[Web page edit records]

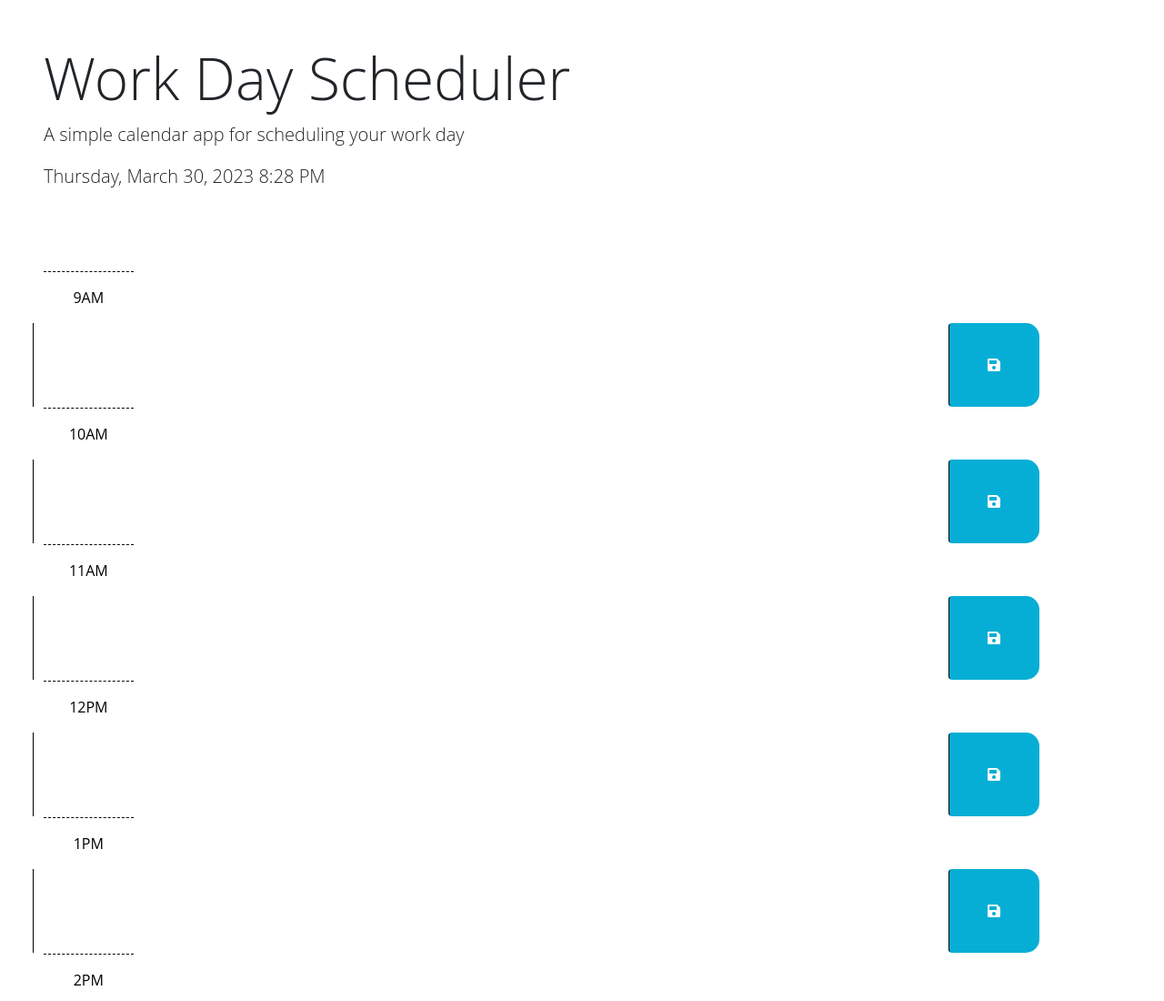
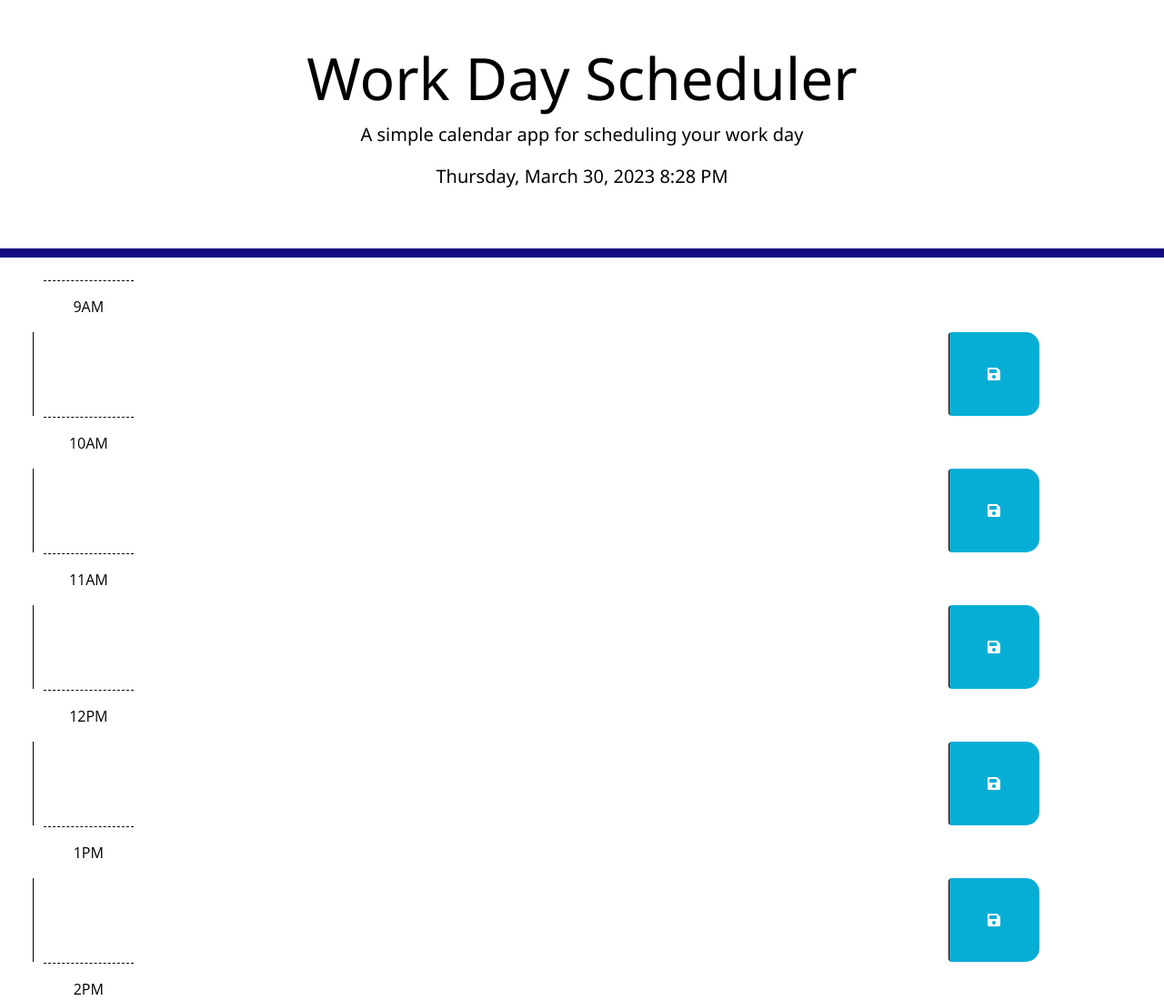
Before and after one commit to Dennmed22/workday-scheduler, a plain HTML site: page index.html in a window 1280 px wide. Shown: the top 1100 px of the page at 91% size. Drawn offline with nearby package versions, Linux system fonts and the light colour scheme.

Commit message:
added header styles

```diff
--- a/script.js
+++ b/script.js
@@ -1,7 +1,4 @@
-// Wrap all code that interacts with the DOM in a call to jQuery to ensure that
-// the code isn't run until the browser has finished rendering all the elements
-// in the html.
-var today = moment();
+const today = moment();
 
 $('#currentDay').text(today.format('LLLL'))
 $('#hour-9 .description').val(localStorage.getItem('hour-9'));
@@ -26,25 +23,3 @@ $(document).ready(function () {
   });
 
 });
-
-
-
-
-  // TODO: Add a listener for click events on the save button. This code should
-  // use the id in the containing time-block as a key to save the user input in
-  // local storage. HINT: What does `this` reference in the click listener
-  // function? How can DOM traversal be used to get the "hour-x" id of the
-  // time-block containing the button that was clicked? How might the id be
-  // useful when saving the description in local storage?
-  //
-  // TODO: Add code to apply the past, present, or future class to each time
-  // block by comparing the id to the current hour. HINTS: How can the id
-  // attribute of each time-block be used to conditionally add or remove the
-  // past, present, and future classes? How can Day.js be used to get the
-  // current hour in 24-hour time?
-  //
-  // TODO: Add code to get any user input that was saved in localStorage and set
-  // the values of the corresponding textarea elements. HINT: How can the id
-  // attribute of each time-block be used to do this?
-  //
-  // TODO: Add code to display the current date in the header of the page.
--- a/style.css
+++ b/style.css
@@ -1,7 +1,17 @@
+.p-5.mb-4 {
+  text-align: center;
+  background-color: transparent;
+  color: black;
+  border-radius: 0;
+  border-bottom: 10px solid rgb(20, 10, 130);
+  font-family: 'Segoe UI', Tahoma, Geneva, Verdana, sans-serif;
+}
+
 body {
   font-family: 'Open Sans', sans-serif;
   font-size: 16px;
 }
+
 
 textarea {
   background: transparent;
```
Also changed, not shown: index.html (+0 -14 lines).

Task item — The records are given above. Copy each line in them that holds "time".

Reply to the exercise —
-  // use the id in the containing time-block as a key to save the user input in
-  // time-block containing the button that was clicked? How might the id be
-  // TODO: Add code to apply the past, present, or future class to each time
-  // attribute of each time-block be used to conditionally add or remove the
-  // current hour in 24-hour time?
-  // attribute of each time-block be used to do this?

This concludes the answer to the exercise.